Armed opposition fighters belonging to several groups – principally the Fateh ash-Sham/Nusra Front, Ahrar ash-Sham, the Noureddin al-Zenki – are cornered between Idlib and Aleppo now and they cannot find a way out unless they accept the terms set by the Syrian government.
This sounds the beginning of the end of the five-year Jihadi plan to establish an Islamic State in Syria’s second city Aleppo. Thus, regional countries started thinking what is next.
Some states in the Middle East (without naming any) believe that the turn will be into Yemen as Iranians and their allies are now almost relaxed, and not tensed as before, after the liberation of Aleppo. They would start boosting their military and logistic support to parties fighting in Saudi Arabia, Yemen and some other Middle Eastern countries, especially after the Israelis started expanding their presence on the borders with Iran through inking agreements with Kazakhstan and Azerbaijan in various fields.

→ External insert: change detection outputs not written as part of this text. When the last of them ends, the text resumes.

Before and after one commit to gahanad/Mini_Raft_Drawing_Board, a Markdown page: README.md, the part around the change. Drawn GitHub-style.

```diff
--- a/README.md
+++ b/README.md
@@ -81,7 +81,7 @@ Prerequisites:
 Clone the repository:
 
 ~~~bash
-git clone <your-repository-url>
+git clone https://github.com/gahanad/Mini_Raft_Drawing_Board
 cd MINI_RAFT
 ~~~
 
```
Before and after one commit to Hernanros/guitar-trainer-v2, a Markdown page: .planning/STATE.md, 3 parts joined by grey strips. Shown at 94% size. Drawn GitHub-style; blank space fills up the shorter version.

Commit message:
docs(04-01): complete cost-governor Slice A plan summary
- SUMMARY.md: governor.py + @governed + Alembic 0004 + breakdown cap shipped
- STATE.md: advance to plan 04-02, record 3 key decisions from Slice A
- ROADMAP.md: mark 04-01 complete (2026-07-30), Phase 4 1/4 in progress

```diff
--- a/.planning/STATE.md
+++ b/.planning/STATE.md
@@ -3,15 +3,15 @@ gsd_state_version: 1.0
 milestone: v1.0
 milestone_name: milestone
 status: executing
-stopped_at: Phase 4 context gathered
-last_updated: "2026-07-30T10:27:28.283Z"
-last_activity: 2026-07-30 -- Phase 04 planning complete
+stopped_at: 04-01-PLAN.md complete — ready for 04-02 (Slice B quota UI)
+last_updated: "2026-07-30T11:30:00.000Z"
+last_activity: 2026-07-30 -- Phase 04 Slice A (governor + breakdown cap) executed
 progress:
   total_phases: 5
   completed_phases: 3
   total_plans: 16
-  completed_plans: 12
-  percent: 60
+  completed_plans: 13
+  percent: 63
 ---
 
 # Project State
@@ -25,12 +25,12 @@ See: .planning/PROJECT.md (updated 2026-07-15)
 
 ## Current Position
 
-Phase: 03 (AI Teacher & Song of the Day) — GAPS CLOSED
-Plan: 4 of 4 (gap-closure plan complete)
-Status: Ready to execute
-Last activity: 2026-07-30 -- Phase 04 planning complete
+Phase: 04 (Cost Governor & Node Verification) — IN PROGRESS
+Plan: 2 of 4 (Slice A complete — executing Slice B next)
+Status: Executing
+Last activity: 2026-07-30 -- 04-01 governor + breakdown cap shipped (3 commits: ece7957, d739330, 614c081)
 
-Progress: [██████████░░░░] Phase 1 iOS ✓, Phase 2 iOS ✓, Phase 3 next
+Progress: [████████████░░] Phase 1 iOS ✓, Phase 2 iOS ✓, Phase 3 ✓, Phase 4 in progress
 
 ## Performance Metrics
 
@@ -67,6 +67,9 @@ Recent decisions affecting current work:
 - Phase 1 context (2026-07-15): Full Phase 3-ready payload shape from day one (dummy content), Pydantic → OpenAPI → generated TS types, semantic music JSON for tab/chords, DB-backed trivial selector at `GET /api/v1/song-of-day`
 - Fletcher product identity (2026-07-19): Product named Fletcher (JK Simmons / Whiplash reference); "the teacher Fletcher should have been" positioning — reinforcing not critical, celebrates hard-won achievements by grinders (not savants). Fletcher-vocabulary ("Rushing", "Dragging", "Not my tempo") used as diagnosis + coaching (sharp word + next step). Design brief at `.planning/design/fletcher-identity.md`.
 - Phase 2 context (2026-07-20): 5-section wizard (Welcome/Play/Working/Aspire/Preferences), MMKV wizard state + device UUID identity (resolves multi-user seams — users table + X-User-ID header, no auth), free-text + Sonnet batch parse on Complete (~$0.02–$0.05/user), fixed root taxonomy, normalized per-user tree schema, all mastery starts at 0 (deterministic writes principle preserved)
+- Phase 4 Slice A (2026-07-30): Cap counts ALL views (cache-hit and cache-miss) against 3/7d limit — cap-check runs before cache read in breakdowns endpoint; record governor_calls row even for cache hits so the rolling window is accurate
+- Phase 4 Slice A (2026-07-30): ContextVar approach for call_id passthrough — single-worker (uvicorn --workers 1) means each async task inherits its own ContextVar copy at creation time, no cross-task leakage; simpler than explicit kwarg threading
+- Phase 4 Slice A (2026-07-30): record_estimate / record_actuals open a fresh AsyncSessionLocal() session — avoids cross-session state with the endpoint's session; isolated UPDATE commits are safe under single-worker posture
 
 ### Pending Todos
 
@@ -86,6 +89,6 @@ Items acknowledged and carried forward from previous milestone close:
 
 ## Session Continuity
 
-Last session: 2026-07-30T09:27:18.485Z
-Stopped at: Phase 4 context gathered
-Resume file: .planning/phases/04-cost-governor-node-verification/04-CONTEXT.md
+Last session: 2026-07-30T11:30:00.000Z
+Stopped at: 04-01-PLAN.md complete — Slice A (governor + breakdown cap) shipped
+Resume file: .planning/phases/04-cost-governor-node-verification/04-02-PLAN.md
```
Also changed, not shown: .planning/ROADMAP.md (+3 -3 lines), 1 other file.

However, Syrian officials do not conceal their concerns about three simultaneous developments: The advance of Daesh forces into Palmyra, the attrition of Syrian army in some places of Syria, the infiltration of the Turkish troops in some northern suburbs of Syria in violation of understandings between Ankara and Moscow. Also concerning is the US Congress’ lifting of the ban on arming terrorist factions in Syria, as the United States has now provided more sophisticated American weaponry to these groups, including anti-aircraft missiles, which could tilt the balance of power in the still ongoing Syrian war.
In spite all of this, the shape of the Middle East will change soon and new political and military powers will arise in some countries toppling some regimes through the support of external powers. This is the prospect for 2017.